While not a news organization directly, Internews helps to build capacity and impact of news organizations, working in 106 countries to support newsrooms and reporters in countries where there’s an opportunity for independent media to take hold.
“It’s literally reaching out to the news organizations themselves, sometimes journalists’ associations, mapping what we do,” says Jeanne Bourgault, the organization’s president and CEO. “Ideally, when we enter a country, we map what we call the information ecosystem, looking where people are really turning to to make decisions, where the circles of trust are in a country. It’s that mix of what type of media is influential, what type of media is viewed as an independent source of information and then sitting down and seeing if we have anything to offer their good work.”
Internews works with “any media, any platform, anywhere,” so long as it is an independent operation, she says.
One of Internews’ longest-standing relationships is with journalists in Ukraine, as the organization got its start during the later years of the Cold War between the United States and the former Soviet Union.
“We started our Ukraine program 30 years ago. The media in Ukraine over the years developed robust, independent stations at the city level, regional level and national level. It’s a very vibrant sort of media community when it comes to debating what laws should be, issues about how the government could control or not control the media,” Bourgault says. “There have been lots of challenges. Big money can control media more than government can and that’s been one of the bigger challenges in Ukraine.”

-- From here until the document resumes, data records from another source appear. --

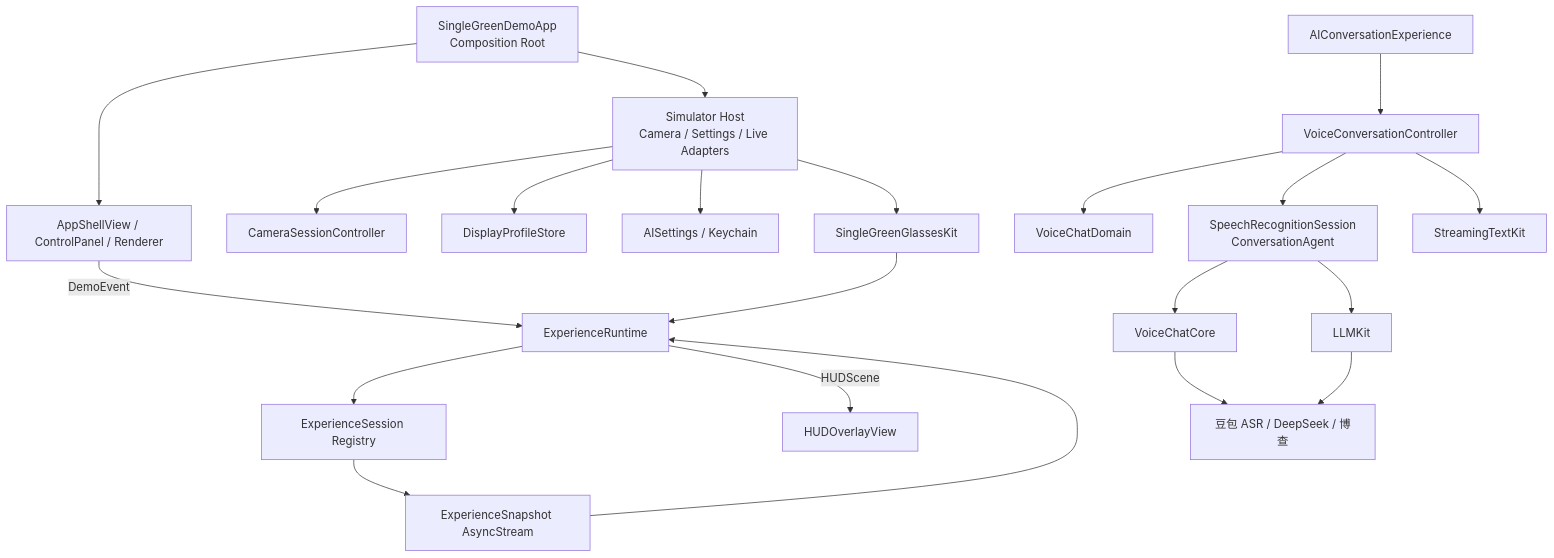
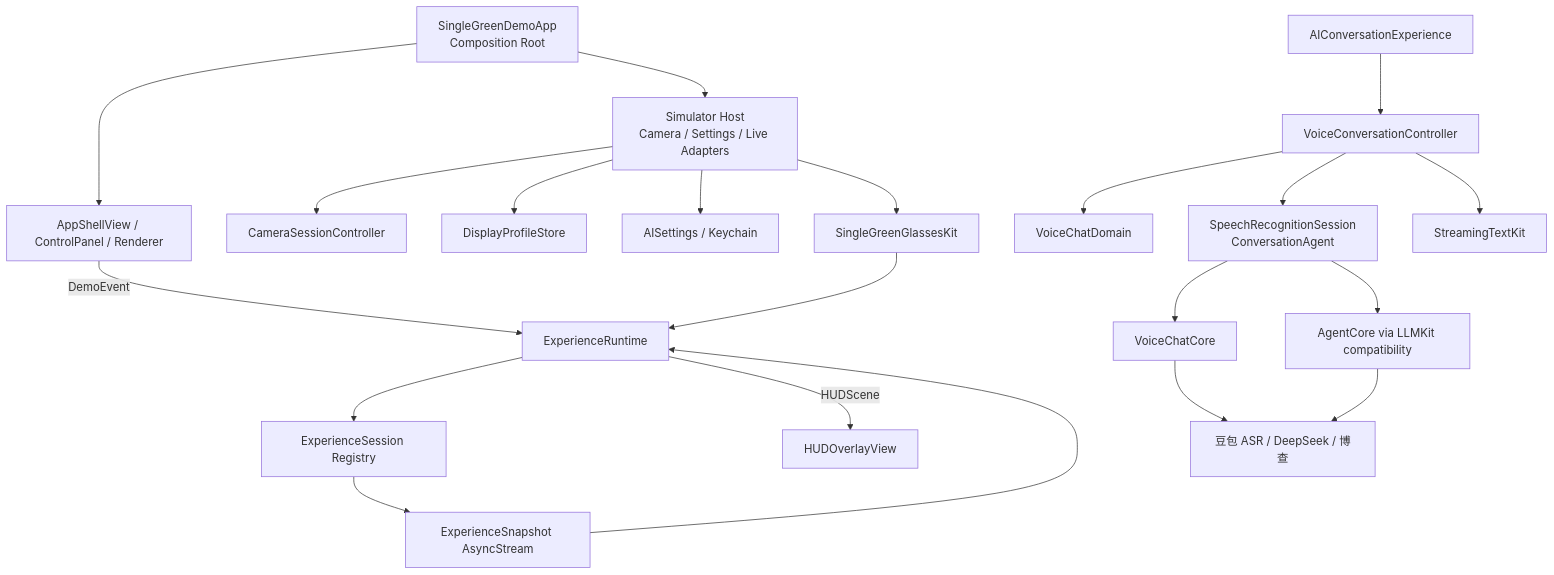
The diagram in docs/PROJECT_ARCHITECTURE_AND_UPGRADE_REPORT.md (lotwhoo/SingleGreenDemo), drawn with Mermaid before and after one commit. The commit also changed other lines of this file and 34 other files, not shown here.

Commit message:
refactor: split LLM core and agent targets

````diff
--- a/docs/PROJECT_ARCHITECTURE_AND_UPGRADE_REPORT.md
+++ b/docs/PROJECT_ARCHITECTURE_AND_UPGRADE_REPORT.md
@@ -189,43 +189,43 @@
 ```mermaid
 flowchart TD
     App[SingleGreenDemoApp\nComposition Root]
     Host[Simulator Host\nCamera / Settings / Live Adapters]
     UI[AppShellView / ControlPanel / Renderer]
     Kit[SingleGreenGlassesKit]
     Camera[CameraSessionController]
     Profile[DisplayProfileStore]
     Settings[AISettings / Keychain]
     Runtime[ExperienceRuntime]
     Sessions[ExperienceSession Registry]
     Snapshot[ExperienceSnapshot AsyncStream]
     Renderer[HUDOverlayView]
     AIExp[AIConversationExperience]
     Controller[VoiceConversationController]
     Ports[SpeechRecognitionSession\nConversationAgent]
     Domain[VoiceChatDomain]
     ASR[VoiceChatCore]
-    Agent[LLMKit]
+    Agent[AgentCore via LLMKit compatibility]
     Streaming[StreamingTextKit]
     Services[豆包 ASR / DeepSeek / 博查]
 
     App --> UI
     App --> Host
     Host --> Camera
     Host --> Profile
     Host --> Settings
     Host --> Kit
     Kit --> Runtime
     Runtime --> Sessions
     UI -->|DemoEvent| Runtime
     Sessions --> Snapshot
     Snapshot --> Runtime
     Runtime -->|HUDScene| Renderer
     AIExp --> Controller
     Controller --> Domain
     Controller --> Ports
     Controller --> Streaming
     Ports --> ASR
     Ports --> Agent
     ASR --> Services
     Agent --> Services
 ```
````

When the Russian invasion began in February, Internews’ methods of support changed, turning to direct financial support to help journalists and organizations move to safer locations. “We provided safety equipment, flak jackets and other equipment, satellite connections, different types of technology. We have a long-term commitment to Ukraine. We see it as a bright spot in the region and a bright spot for the future when Ukraine someday gets out of this war.”
Internews also is keenly aware that robust, vibrant media in a troubled country can lose its stronghold when the government shifts again.
Bourgault says Internews’ work in Afghanistan has historically been her favorite success story.
“We went in December 2001 and started programming in 2002. It was really — talk about a translational moment. It was a country that had no media. No music was allowed in most places. So there was little ability to access news information that was independent. A new government was open to change and there was a lot of enthusiasm in the country at the time to build a better country. We were able to help legal advocates who were trying to get a better legal regime in place. They were really open to global best practices and we were able to share those things. We found radio enthusiasts who were really eager to set up their own radio stations in their community and build a whole network of radio stations across the country,” she recalls.
All that changed last year, of course, but for 20 years, the independent media in Afghanistan was consistently ranked as the first- or second-most trusted public institution in the country.
“In a place where you hear nothing but bad, the story of the media was phenomenally good,” Bourgault said.
Internews has helped foster independent media organizations across the globe, including places like Afghanistan and the Ukraine. Jeanne Bourgault tells It’s All Journalism host Michael O’Connell how Internews is helping to create viable and sustainable news organizations around the world.